    Ji B, Rabani E, Efros AL, Vaxenburg R, Ashkenazi O, Azulay D, Banin U, Millo O
    ACS Nano. 2020 Jul 01:. doi: 10.1021/acsnano.0c01950

    Quasi-two-dimensional (2D) semiconductor nanoplatelets manifest strong quantum confinement with exceptional optical characteristics of narrow photoluminescence peaks with energies tunable by thickness with monolayer precision. We employed scanning tunneling spectroscopy (STS) in conjunction with optical measurements to probe the thickness-dependent band gap and density of excited states in a series of CdSe nanoplatelets. The tunneling spectra, measured in the double-barrier tunnel junction configuration, reveal the effect of quantum confinement on the band gap taking place mainly through a blue-shift of the conduction band edge, along with a signature of 2D electronic structure intermixed with finite lateral-size and/or defects effects.
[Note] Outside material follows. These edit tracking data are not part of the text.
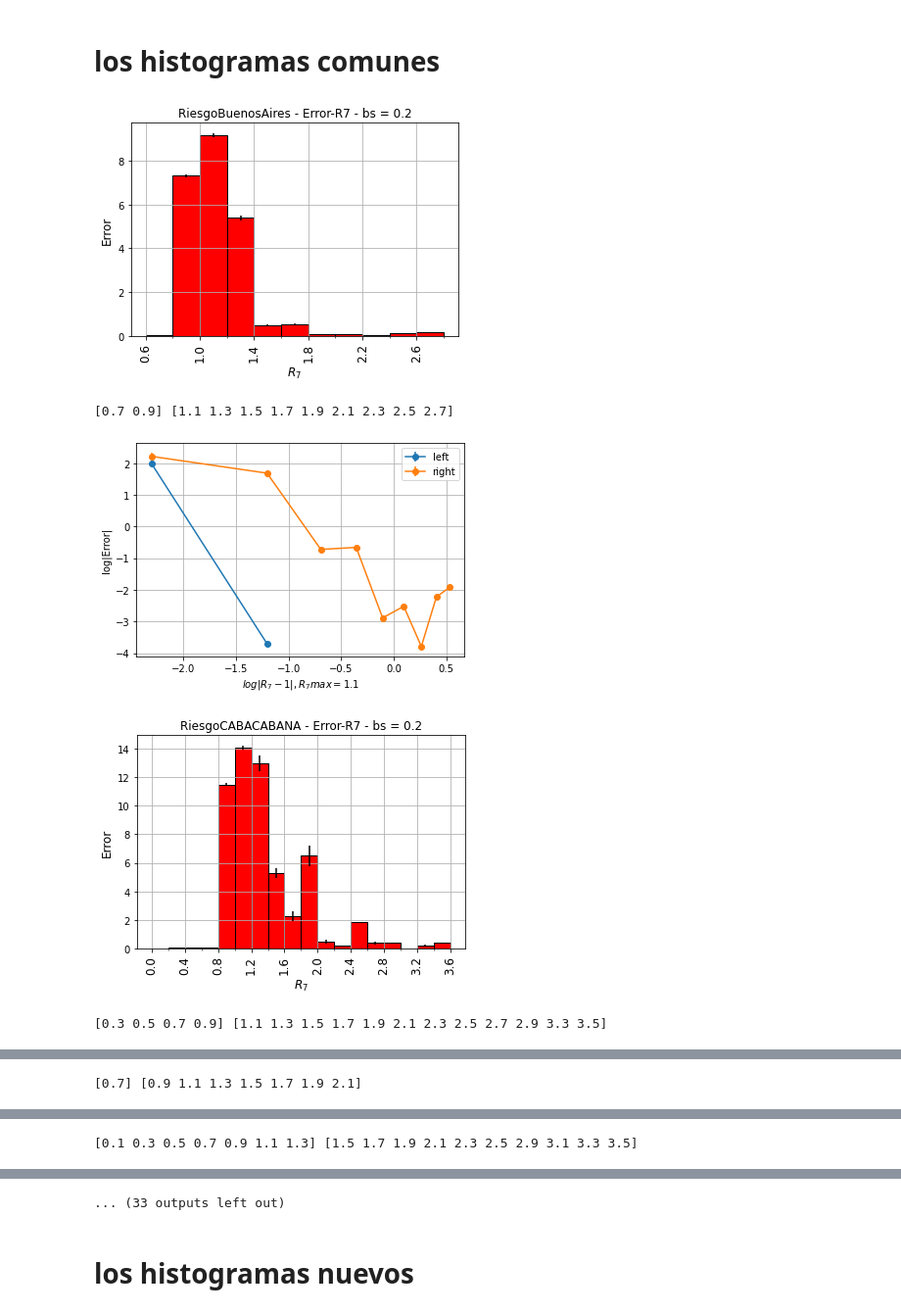
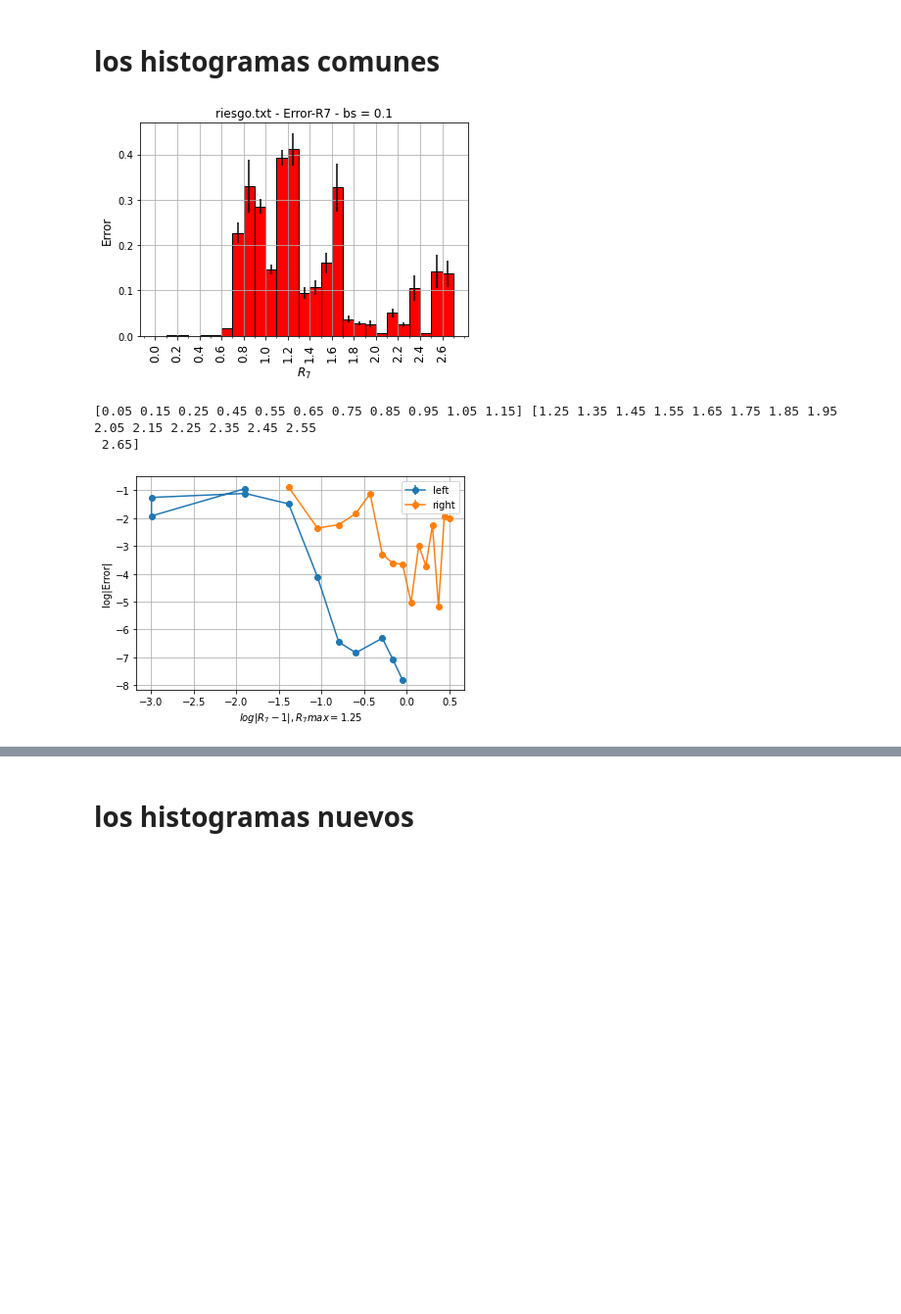
Before and after one commit to denisecammarota/tesis-ib, a Jupyter notebook: Graficos_error/Graficos_Error_Riesgo_6.ipynb, the cells around one changed output, grey strips where cells are left out. Shown at 98% size. Drawn from its saved outputs; the diff is of its cells as text; code cells hidden in the pictures; blank space fills up the shorter version.

```diff
--- a/Graficos_error/Graficos_Error_Riesgo_6.ipynb
+++ b/Graficos_error/Graficos_Error_Riesgo_6.ipynb
@@ -4,7 +4,7 @@ from os.path import isfile, join
 import numpy as np
 import matplotlib.pyplot as plt
 import pandas as pd
-mypath = 'Datos_Provs' #path with files to analyze
+mypath = 'Datos_Total' #path with files to analyze
 from matplotlib.ticker import AutoMinorLocator
 files = [f for f in listdir(mypath) if isfile(join(mypath, f))] #get all file names of that path
 from scipy.optimize import curve_fit
@@ -68,7 +68,7 @@ def make_hist(file_name,error,r_seven,bs,loc=2,save=False):
         c_bins[i] = (2*i+1)*(bs/2) + min_v
         i = i +1
     plt.figure()
-    plt.title(str(file_name)+' - Error-R7 - bs = 0.2')
+    plt.title(str(file_name)+' - Error-R7 - bs = 0.1')
     ax = plt.axes()
     ax.set_xticks(rr_bins)
     ax.set_xticklabels(())
@@ -79,7 +79,7 @@ def make_hist(file_name,error,r_seven,bs,loc=2,save=False):
     plt.xticks(fontsize=12,rotation=90)
     plt.grid()
     plt.bar(c_bins, e_bins, bs, color='r',edgecolor='k',yerr=std_bins)
-    plt.savefig('Hist_nue_13nov/'+str(file_name)+'_Hist.pdf')
+    plt.savefig(str(file_name)+'_Hist.pdf')
     plt.show()
     return c_bins,e_bins,std_bins,o_bins
 # %%
@@ -170,15 +170,14 @@ def exponential(x,a,b):
 # los histogramas comunes
 # %%
 for file in files:
-    bs = 0.2
+    bs = 0.1
     file_name = file
     error,r_seven = get_Error(file_name)
     b_centers,b_errors,b_std,c_obs = make_hist(file_name,error,r_seven,bs,loc=2)
     #save_data(b_centers,b_errors,b_std,c_obs,file_name)
     graph_loglog(b_centers,b_errors,b_std,file_name)
 # %% [output]
-[figure, old version]
+[figure, new version]
-[0.7 0.9] [1.1 1.3 1.5 1.7 1.9 2.1 2.3 2.5 2.7]
+[0.05 0.15 0.25 0.45 0.55 0.65 0.75 0.85 0.95 1.05 1.15] [1.25 1.35 1.45 1.55 1.65 1.75 1.85 1.95 2.05 2.15 2.25 2.35 2.45 2.55
+ 2.65]
-[figure, old version]
+[figure, new version]
-[figure, removed]
-[0.3 0.5 0.7 0.9] [1.1 1.3 1.5 1.7 1.9 2.1 2.3 2.5 2.7 2.9 3.3 3.5]
@@ -187 +183,0 @@ for file in files:
-[0.7] [0.9 1.1 1.3 1.5 1.7 1.9 2.1]
@@ -190 +183,0 @@ for file in files:
-[0.1 0.3 0.5 0.7 0.9 1.1 1.3] [1.5 1.7 1.9 2.1 2.3 2.5 2.9 3.1 3.3 3.5]
@@ -192,4 +184,3 @@ for file in files:
-... (33 outputs left out)
 # %% [markdown]
 # los histogramas nuevos
 # %%
```
Also changed, not shown: parts of 4 cells of this notebook.
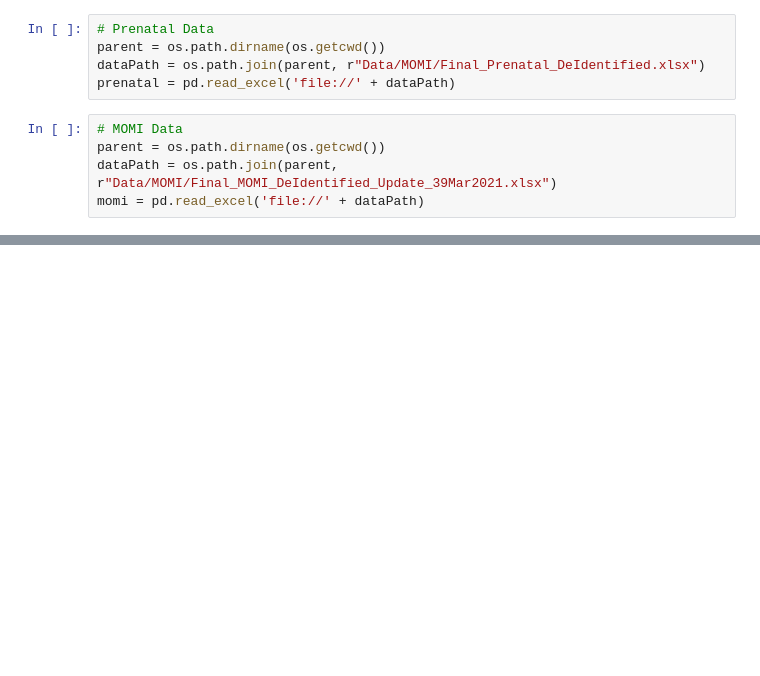
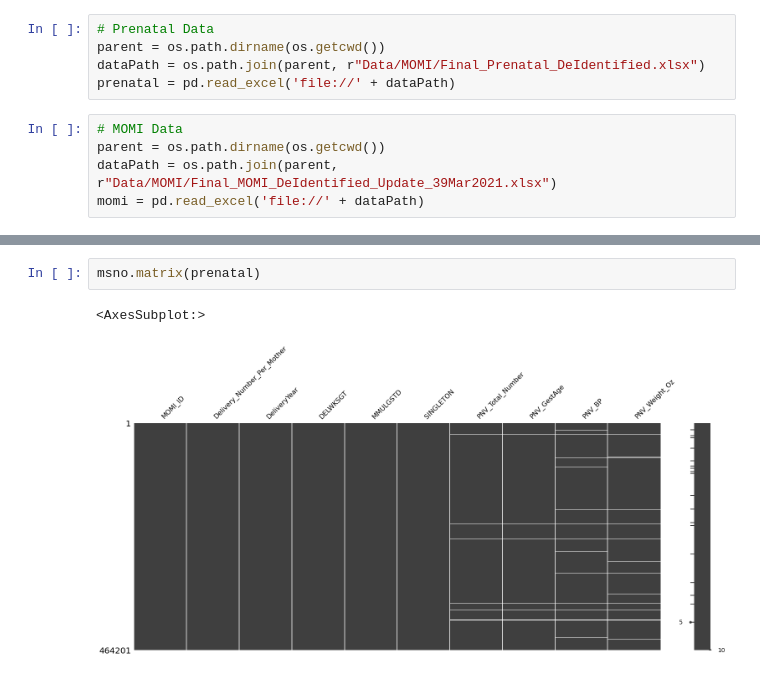
Before and after one commit to rachellb/Bennett_OUDSA5900, a Jupyter notebook: Descriptions/Momi_Descriptions.ipynb, the cells around one changed output, grey strips where cells are left out. Saved outputs shown, nothing was run; the diff lists cells and outputs as text; blank space fills up the shorter version.

```diff
--- a/Descriptions/Momi_Descriptions.ipynb
+++ b/Descriptions/Momi_Descriptions.ipynb
@@ -21,0 +122,5 @@ report
+# %%
+msno.matrix(prenatal)
+# %% [output]
+<AxesSubplot:>
+[figure, added]
```
Also changed, not shown: parts of 18 cells of this notebook, 1 other file.
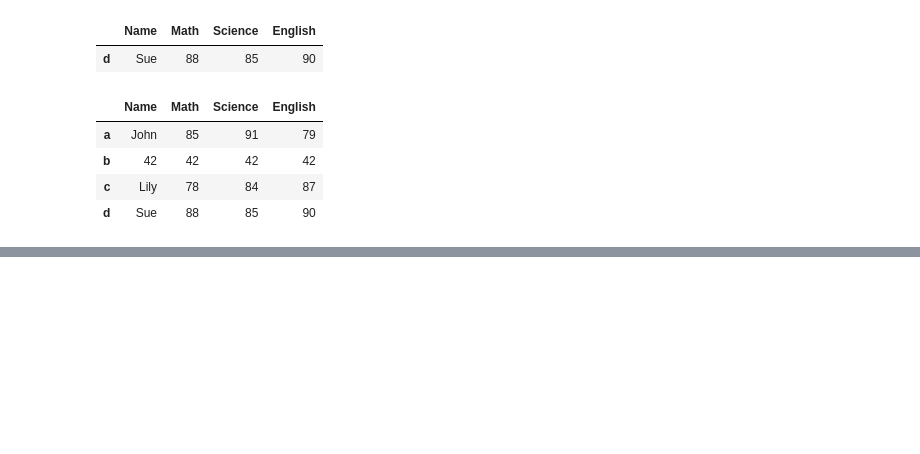
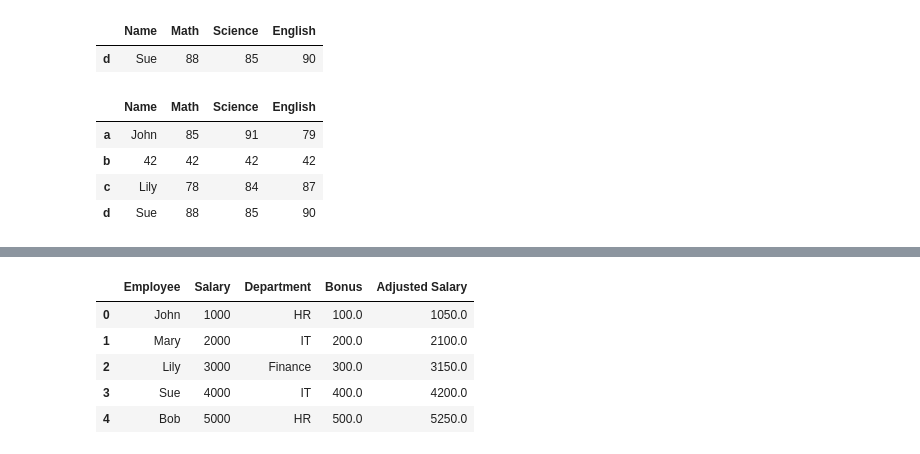
Before and after one commit to PotapenkoOleg/ai-notebooks, a Jupyter notebook: ai_notebooks/pandas/youtube_course.ipynb, the cells around one changed output, grey strips where cells are left out. Saved outputs shown, nothing was run; the diff lists cells and outputs as text; code cells hidden in the pictures; blank space fills up the shorter version.

```diff
--- a/ai_notebooks/pandas/youtube_course.ipynb
+++ b/ai_notebooks/pandas/youtube_course.ipynb
@@ -218,0 +223,9 @@ df.where(df['Math'] < 90, 42)
+# %%
+data = {
+    'Employee': ['John', 'Mary', 'Lily', 'Sue', 'Bob'],
+    'Salary': [1000, 2000, 3000, 4000, 5000],
+    'Department': ['HR', 'IT', 'Finance', 'IT', 'HR']
+}
+# %%
+df = pd.DataFrame(data)
+df
@@ -218,0 +311,6 @@ df.where(df['Math'] < 90, 42)
+# %%
+def calc_bonus(salary):
+    return salary * 0.1
+# %%
+df['Bonus'] = df['Salary'].apply(calc_bonus)
+df
@@ -218,0 +324,10 @@ df.where(df['Math'] < 90, 42)
+# %%
+df['Adjusted Salary'] = df['Salary'].apply(lambda x: x * 1.05)
+df
+# %% [output]
+|  | Employee | Salary | Department | Bonus | Adjusted Salary |
+| 0 | John | 1000 | HR | 100.0 | 1050.0 |
+| 1 | Mary | 2000 | IT | 200.0 | 2100.0 |
+| 2 | Lily | 3000 | Finance | 300.0 | 3150.0 |
+| 3 | Sue | 4000 | IT | 400.0 | 4200.0 |
+| 4 | Bob | 5000 | HR | 500.0 | 5250.0 |
```
Also changed, not shown: parts of 82 cells of this notebook, 1 other file.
The STS fundamental band gaps are larger than the optical gaps as expected from the contributions of exciton binding in the absorption, as confirmed by theoretical calculations. The calculations also point to strong valence band mixing between the light- and split-off hole levels. Strikingly, the energy difference between the heavy-hole and light-hole levels in the tunneling spectra are significantly larger than the corresponding values extracted from the absorption spectra. Possible explanations for this, including an interplay of nanoplatelet charging, dielectric confinement, and difference in exciton binding energy for light and heavy holes, are analyzed and discussed.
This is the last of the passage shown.